Bill Cardwell recalls Evelyn's later years

A very rare photograph of Evelyn Hazen in her later years.

A very rare photograph of Evelyn Hazen in her later years.

Blog Post # 15

by Jane Van Ryan

If you have been reading these blog posts containing the comments of people who knew Evelyn Hazen, a picture has emerged of an elderly woman whose life was filled with disappointment, loneliness, and fear. Sarah Jane Grabeel, her companion of three decades, had left her. She was afraid to sleep in her own room, believing it was haunted. She had no faith in God. And she was terrified to be alone especially at night.

Many nights she refused to sleep at all. Lucille LaBonte told me Evelyn often sat up in a stiff, ladder-back chair at the top of the stairs where she could see the front door. With her pocketbook and her gun lying in her lap, she apparently felt she had to be vigilant to protect herself, her home, and her family’s antiques.

Lucille said she asked as many as 15 different people to stay with Evelyn overnight, but very few lasted longer than a night or two. In her loneliness, or perhaps to stay awake or simply to hear another person’s voice, Evelyn called Lucille and others repeatedly all night long.

Evelyn might have had good reason to be afraid. She was old and in failing health. Her antebellum mansion was isolated. It sat on the pinnacle of Mabry’s Hill where it was surrounded by a thick wall of shrubs and broken trees. In the early 1980s, someone had slit the throats of several of her beloved dogs and hung a noose on the porch.
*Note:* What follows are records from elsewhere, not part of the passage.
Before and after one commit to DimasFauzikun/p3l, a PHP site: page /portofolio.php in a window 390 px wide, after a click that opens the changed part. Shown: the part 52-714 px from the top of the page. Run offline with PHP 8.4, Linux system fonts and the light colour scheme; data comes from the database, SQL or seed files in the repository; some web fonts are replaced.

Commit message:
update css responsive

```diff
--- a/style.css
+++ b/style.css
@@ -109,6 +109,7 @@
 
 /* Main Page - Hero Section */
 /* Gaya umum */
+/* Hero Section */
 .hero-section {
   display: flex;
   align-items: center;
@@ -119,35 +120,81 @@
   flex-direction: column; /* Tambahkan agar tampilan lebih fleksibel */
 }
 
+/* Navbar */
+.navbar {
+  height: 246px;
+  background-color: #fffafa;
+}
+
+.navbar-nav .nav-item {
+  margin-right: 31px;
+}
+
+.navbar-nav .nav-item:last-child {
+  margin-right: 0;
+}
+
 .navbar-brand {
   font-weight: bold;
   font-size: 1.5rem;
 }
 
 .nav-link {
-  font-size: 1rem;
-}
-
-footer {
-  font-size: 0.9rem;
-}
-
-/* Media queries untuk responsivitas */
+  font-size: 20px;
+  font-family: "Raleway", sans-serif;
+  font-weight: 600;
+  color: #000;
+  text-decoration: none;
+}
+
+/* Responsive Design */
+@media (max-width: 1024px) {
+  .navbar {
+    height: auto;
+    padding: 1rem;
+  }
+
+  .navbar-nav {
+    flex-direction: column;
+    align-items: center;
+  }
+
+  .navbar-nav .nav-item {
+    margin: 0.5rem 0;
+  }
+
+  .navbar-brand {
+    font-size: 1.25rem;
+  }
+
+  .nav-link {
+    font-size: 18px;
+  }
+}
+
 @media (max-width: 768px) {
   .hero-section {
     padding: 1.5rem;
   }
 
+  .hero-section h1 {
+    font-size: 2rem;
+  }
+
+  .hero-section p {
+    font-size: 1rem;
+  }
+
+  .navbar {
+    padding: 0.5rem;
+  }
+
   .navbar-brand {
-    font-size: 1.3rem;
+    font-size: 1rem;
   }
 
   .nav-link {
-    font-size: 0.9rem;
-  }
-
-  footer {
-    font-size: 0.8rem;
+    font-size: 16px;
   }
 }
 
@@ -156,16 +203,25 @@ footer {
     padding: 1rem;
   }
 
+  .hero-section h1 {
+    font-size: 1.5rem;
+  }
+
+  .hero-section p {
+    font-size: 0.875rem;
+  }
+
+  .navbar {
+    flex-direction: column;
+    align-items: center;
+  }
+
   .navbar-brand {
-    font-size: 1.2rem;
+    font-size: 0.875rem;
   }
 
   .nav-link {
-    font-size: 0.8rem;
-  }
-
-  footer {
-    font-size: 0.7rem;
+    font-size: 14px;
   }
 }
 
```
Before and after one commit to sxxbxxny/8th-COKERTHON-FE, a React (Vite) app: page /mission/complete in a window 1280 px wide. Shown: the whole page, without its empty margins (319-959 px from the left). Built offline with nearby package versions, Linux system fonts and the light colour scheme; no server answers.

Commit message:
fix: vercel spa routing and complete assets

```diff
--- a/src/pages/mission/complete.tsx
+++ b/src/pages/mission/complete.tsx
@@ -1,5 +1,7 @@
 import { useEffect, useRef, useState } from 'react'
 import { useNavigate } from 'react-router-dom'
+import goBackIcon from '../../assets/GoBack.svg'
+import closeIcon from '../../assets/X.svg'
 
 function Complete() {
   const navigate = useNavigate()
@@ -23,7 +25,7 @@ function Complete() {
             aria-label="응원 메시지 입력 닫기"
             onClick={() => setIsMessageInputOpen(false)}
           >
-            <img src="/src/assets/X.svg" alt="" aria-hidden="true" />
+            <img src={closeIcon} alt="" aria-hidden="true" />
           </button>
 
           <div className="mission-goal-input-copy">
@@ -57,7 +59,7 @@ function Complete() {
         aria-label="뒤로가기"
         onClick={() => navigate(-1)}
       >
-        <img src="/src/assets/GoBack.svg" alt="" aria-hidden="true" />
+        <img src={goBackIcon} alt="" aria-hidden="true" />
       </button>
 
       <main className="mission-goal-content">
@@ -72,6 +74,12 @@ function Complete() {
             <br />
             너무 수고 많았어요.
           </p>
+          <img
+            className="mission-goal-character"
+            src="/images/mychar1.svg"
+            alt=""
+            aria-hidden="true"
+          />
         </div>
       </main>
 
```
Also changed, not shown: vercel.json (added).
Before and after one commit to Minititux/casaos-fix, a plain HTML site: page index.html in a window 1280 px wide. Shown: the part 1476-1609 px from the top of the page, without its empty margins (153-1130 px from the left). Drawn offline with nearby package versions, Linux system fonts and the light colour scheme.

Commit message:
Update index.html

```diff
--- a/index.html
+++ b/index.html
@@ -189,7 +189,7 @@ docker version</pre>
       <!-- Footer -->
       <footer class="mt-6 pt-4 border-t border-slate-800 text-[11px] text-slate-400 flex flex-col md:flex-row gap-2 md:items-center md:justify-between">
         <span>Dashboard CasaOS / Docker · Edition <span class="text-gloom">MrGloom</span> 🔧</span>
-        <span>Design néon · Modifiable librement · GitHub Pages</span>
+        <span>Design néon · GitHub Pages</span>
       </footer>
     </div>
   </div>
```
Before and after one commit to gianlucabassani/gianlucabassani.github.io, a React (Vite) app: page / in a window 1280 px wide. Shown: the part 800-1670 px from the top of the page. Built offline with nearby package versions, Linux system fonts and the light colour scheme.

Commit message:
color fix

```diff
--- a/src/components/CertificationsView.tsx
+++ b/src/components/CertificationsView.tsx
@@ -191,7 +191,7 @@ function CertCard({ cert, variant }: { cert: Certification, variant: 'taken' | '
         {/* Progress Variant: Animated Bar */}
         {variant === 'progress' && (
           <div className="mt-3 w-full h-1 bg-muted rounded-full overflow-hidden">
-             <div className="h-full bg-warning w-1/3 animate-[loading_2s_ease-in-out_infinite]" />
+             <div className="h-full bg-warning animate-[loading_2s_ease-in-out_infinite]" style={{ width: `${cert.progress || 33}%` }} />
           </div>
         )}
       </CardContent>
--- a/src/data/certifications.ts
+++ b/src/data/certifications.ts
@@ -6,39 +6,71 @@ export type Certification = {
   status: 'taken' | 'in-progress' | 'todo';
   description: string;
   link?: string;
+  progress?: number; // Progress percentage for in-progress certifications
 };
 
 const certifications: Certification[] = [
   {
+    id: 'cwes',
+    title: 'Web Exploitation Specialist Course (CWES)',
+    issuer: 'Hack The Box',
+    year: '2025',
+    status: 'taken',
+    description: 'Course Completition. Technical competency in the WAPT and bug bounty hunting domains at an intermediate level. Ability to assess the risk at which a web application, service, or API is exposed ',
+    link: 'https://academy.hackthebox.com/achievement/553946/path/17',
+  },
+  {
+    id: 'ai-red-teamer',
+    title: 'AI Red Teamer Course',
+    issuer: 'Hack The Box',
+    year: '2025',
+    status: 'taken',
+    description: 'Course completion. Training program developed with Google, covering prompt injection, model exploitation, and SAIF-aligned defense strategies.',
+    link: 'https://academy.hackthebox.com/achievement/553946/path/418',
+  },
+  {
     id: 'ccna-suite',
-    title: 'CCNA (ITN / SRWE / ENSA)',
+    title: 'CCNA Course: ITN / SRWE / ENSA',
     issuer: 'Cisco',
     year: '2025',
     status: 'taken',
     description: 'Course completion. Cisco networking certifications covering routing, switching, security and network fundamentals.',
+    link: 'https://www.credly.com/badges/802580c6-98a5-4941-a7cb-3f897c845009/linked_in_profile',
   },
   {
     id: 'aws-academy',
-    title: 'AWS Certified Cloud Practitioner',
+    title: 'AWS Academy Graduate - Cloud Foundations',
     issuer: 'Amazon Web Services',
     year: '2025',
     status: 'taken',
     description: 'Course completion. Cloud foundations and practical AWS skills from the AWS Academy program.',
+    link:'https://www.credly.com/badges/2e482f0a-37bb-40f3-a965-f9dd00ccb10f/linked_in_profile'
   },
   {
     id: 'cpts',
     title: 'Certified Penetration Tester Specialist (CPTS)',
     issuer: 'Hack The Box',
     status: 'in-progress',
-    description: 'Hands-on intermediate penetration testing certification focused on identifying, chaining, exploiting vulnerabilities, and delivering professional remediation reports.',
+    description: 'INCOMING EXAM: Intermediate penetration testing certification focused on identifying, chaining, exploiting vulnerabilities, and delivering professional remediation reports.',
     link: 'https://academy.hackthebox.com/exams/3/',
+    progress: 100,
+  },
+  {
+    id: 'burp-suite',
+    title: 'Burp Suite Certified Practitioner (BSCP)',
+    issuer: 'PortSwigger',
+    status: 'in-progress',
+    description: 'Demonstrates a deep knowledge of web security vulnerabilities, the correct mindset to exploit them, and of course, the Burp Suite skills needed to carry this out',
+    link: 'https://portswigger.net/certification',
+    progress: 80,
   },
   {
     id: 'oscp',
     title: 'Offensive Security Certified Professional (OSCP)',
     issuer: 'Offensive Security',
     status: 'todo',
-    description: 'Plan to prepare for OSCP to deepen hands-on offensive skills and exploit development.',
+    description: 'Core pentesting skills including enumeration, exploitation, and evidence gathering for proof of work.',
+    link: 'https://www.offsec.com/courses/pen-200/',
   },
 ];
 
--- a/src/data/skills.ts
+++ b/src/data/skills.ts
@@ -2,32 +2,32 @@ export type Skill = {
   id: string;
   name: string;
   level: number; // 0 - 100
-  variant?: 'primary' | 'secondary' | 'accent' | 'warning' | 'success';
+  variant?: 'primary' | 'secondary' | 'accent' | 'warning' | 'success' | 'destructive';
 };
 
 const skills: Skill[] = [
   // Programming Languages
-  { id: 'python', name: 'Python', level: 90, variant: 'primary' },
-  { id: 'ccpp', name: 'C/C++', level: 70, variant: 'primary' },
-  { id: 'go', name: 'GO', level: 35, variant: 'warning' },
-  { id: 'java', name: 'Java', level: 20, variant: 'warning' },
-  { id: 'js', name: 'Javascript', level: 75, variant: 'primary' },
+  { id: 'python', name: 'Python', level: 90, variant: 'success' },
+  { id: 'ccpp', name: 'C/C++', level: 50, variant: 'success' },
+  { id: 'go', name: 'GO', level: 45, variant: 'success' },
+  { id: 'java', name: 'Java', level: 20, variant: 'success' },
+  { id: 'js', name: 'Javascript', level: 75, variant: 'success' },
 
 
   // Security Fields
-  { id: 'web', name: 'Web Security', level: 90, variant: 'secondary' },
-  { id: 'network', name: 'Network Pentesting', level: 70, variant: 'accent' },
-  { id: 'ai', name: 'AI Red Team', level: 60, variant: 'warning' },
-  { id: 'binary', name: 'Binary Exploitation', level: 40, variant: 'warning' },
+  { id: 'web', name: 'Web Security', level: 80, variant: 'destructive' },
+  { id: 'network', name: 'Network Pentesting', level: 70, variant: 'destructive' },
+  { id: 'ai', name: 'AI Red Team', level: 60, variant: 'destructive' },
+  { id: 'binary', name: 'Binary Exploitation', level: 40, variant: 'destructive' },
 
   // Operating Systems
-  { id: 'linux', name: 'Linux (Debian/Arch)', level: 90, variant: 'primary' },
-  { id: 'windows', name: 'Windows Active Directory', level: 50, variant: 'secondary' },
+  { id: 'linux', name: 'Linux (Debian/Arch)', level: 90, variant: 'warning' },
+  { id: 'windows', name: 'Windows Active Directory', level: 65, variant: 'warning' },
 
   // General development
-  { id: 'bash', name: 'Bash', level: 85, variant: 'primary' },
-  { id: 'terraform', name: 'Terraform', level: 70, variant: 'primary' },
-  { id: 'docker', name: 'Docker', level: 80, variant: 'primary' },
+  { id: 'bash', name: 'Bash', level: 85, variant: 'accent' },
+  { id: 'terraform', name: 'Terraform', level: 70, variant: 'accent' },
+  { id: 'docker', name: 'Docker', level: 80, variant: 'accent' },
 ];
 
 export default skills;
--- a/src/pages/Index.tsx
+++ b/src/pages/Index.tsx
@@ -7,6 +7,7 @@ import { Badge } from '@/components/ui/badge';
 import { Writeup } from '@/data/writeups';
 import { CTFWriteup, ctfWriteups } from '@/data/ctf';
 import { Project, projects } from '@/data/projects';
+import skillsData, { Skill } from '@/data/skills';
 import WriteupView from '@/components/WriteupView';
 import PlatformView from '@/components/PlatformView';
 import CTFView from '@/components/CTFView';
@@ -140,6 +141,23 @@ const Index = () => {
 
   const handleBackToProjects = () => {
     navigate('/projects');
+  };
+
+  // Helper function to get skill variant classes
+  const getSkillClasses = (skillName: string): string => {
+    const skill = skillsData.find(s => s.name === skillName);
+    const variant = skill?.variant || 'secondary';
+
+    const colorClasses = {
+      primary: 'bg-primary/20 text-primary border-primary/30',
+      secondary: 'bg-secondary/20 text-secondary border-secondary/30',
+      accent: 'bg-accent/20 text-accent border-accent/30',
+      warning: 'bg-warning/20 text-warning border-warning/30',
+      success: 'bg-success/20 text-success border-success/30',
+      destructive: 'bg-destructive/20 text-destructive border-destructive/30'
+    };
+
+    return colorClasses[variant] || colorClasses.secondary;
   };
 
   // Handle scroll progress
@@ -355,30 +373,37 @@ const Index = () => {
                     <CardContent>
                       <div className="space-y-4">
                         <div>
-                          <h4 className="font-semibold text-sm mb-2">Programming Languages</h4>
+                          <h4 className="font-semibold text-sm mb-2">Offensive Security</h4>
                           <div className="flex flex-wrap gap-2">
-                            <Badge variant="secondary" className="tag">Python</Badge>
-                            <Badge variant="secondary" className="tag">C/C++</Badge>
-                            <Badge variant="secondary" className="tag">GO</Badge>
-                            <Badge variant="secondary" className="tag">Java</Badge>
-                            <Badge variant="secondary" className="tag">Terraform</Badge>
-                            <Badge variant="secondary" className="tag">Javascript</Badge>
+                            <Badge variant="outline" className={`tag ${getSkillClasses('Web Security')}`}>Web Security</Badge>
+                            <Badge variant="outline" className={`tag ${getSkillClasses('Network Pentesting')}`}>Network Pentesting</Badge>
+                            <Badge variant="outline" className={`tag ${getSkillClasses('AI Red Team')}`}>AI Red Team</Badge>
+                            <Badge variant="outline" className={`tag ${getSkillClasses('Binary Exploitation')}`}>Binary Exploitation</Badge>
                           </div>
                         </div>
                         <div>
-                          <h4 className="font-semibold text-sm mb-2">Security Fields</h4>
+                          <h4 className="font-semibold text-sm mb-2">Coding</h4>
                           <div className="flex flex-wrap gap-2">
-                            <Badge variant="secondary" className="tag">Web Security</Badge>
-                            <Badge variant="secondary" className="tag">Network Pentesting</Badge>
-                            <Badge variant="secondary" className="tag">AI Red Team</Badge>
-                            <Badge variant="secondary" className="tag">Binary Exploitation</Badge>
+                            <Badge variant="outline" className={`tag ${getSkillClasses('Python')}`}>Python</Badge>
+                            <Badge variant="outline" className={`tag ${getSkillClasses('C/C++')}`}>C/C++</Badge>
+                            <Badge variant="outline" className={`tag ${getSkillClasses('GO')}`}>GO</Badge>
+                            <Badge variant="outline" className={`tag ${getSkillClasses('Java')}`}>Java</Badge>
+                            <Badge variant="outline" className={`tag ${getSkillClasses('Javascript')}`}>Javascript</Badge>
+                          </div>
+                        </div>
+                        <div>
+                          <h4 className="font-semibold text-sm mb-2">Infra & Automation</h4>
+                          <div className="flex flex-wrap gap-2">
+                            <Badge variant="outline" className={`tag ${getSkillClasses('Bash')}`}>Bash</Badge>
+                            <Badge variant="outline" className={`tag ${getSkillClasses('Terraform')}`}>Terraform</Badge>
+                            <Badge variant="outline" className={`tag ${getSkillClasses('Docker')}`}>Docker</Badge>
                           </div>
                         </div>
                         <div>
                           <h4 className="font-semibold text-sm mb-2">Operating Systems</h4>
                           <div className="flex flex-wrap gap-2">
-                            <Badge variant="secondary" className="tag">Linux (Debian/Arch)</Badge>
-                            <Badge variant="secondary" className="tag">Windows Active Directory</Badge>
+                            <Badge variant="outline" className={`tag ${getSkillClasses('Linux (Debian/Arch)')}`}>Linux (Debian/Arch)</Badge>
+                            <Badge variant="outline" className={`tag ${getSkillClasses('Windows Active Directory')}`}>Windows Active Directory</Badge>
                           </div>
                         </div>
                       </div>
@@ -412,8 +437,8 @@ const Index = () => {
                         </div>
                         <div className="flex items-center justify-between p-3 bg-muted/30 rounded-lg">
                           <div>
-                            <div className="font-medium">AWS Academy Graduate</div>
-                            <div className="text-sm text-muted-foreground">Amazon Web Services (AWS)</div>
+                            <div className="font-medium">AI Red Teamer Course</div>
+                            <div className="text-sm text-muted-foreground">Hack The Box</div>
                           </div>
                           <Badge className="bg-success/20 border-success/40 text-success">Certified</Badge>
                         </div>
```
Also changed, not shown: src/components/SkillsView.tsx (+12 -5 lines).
Some people, such as Lucille and Dorothy Standifer, felt sorry for Evelyn and worried about her. Others discounted her fear and called her “mean,” including Bill Cardwell.

“She felt everybody was out to get her…[she was] paranoid,” Cardwell told me as he chain-smoked and dropped ashes into a plastic juice glass holding about an inch of water at the bottom.

Cardwell said Evelyn was so afraid to be alone, she offered to give him all of her Norfolk and Southern stock so he would stay with her. He figured it was worth about $100,000. He turned it down, he said, because “I just didn’t want no more part of it.”

If he had known that she was nearing the end of her life, he admitted he might have accepted her gift.  “Anybody would,’ he said, “I would have been awfully tempted…but I didn’t want to get an attorney and go through that mess.”

“I was a nervous wreck,” Cardwell said, as a result of working for Evelyn. And the nighttime phone calls were even worse. He said Evelyn would call him 8-10 times an hour. Sometimes she would talk for an hour on his answering machine.

Why did Evelyn call him so frequently? “She liked me,” he said. “I understood her.”

Evelyn even gave Cardwell and his wife Sandy ten shares apiece of Norfolk and Southern stock for Christmas one year, he told me.  She also gave him vases to take to his wife. Later she insisted that Cardwell had stolen a vase, so he had her write a note stating that the vase had been a present for Sandy.  Cardwell said he got a total of four or five vases and other “stuff” from the Mabry-Hazen House.

Cardwell also said he argued with Evelyn frequently. “She liked arguing,” often about little things. Evelyn would complain he didn’t feed the dogs enough, or he didn’t cool her breakfast properly. “I told her she was a damned 85-year-old spoiled brat,” he said, which made her laugh. “She just liked to argue.”

But Cardwell leveled plenty of harsh criticism at Evelyn. He claimed she physically abused Grabeel, although no one I talked to, including Grabeel, confirmed this allegation. He accused her of pushing Grabeel down and breaking her wrist. Evelyn reportedly was standing behind Grabeel when she fell, but there is no evidence to suggest Grabeel was shoved.

Cardwell also said Evelyn never wanted Grabeel to leave the house for medical treatment, even when she broke her hip. The doctor came to the house instead. Later, after one of the dogs scratched Grabeel’s leg and it wouldn’t heal, Cardwell said he carried Grabeel out of the house and took her to the hospital. When she was released, Grabeel did not return to the Mabry-Hazen House. She moved to a nursing home in Knoxville, likely on the advice of her doctors.

Cardwell’s interest in Grabeel’s health helped to convince Evelyn that they were conspiring against her, and Cardwell was telling Grabeel to abandon her and the Mabry-Hazen House. Evelyn was furious and reported her suspicions to Lucille.

With Evelyn becoming increasingly angry and accusatory, Cardwell disabled her gun. He told me he found her box of cartridges and took the powder out of them. “I figured…she didn’t need live bullets in that pistol,” he said. Cardwell said Evelyn carried the gun everywhere, even to the bathroom. “She carried it constantly.”

“She could have lived like a queen in her later years,” Cardwell said, “but she just lived awful.”